## PROBLEM TO WORK ON:
Only lines containing the word "Data" belong in the answer; copy each one from the records.

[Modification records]
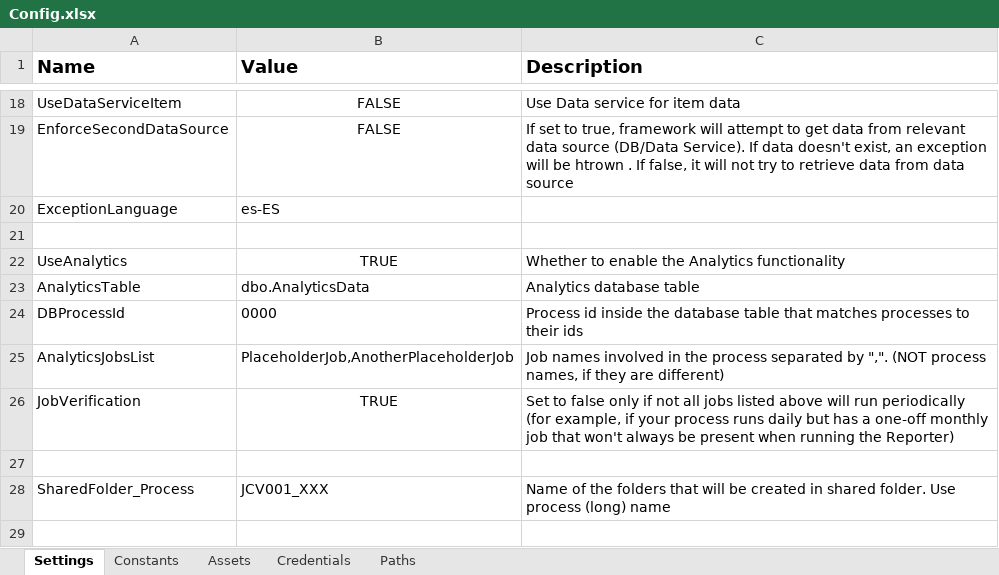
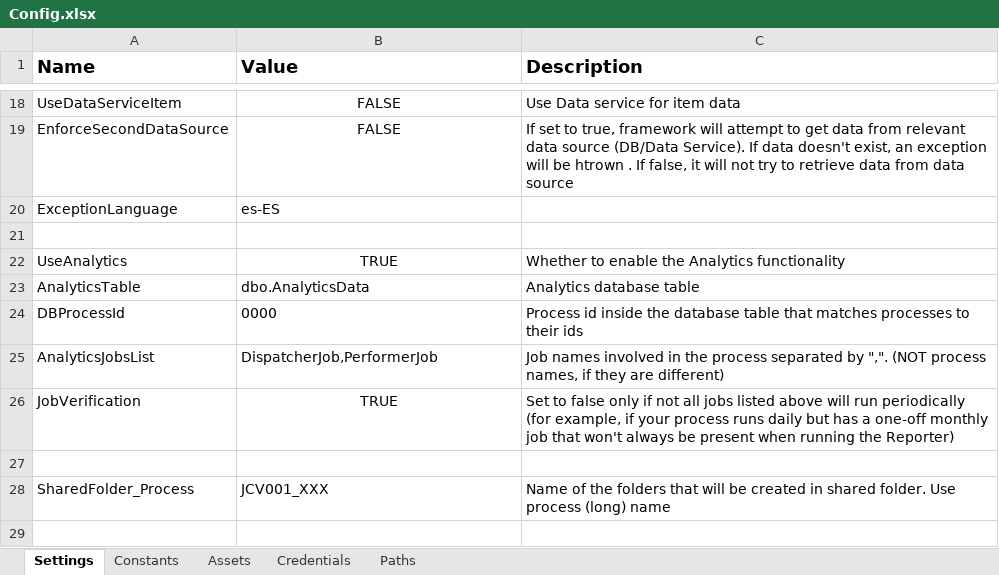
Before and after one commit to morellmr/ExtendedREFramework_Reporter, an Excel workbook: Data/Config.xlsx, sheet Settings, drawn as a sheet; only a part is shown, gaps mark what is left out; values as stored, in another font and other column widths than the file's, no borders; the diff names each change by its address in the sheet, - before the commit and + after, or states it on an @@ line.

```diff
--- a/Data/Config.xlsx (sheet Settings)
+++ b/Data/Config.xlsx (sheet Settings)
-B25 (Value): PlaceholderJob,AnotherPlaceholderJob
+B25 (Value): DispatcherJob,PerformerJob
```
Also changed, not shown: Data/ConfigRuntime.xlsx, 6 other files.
* * *
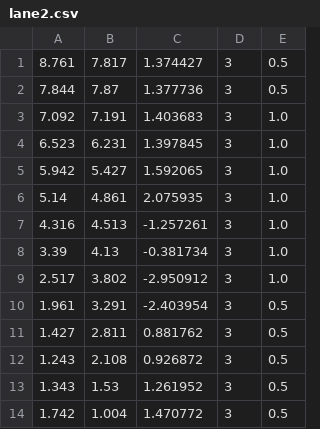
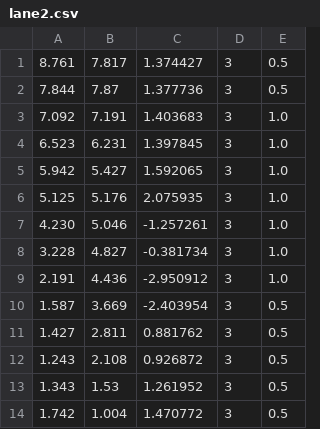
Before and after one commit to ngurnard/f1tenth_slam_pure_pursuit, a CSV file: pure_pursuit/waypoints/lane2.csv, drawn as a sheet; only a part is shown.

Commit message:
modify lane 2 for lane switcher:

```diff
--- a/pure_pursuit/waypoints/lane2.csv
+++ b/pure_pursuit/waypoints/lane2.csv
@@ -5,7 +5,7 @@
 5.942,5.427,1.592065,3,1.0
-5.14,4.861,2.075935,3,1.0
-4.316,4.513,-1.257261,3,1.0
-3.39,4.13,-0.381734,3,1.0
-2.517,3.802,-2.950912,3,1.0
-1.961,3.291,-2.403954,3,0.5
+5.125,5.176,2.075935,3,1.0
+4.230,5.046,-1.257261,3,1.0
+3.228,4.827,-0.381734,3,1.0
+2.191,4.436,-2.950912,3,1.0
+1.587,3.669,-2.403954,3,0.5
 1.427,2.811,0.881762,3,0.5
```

## SOLVED EXERCISE:
Before and after one commit to morellmr/ExtendedREFramework_Reporter, an Excel workbook: Data/Config.xlsx, sheet Settings, drawn as a sheet; only a part is shown, gaps mark what is left out; values as stored, in another font and other column widths than the file's, no borders; the diff names each change by its address in the sheet, - before the commit and + after, or states it on an @@ line.
--- a/Data/Config.xlsx (sheet Settings)
+++ b/Data/Config.xlsx (sheet Settings)
Also changed, not shown: Data/ConfigRuntime.xlsx, 6 other files.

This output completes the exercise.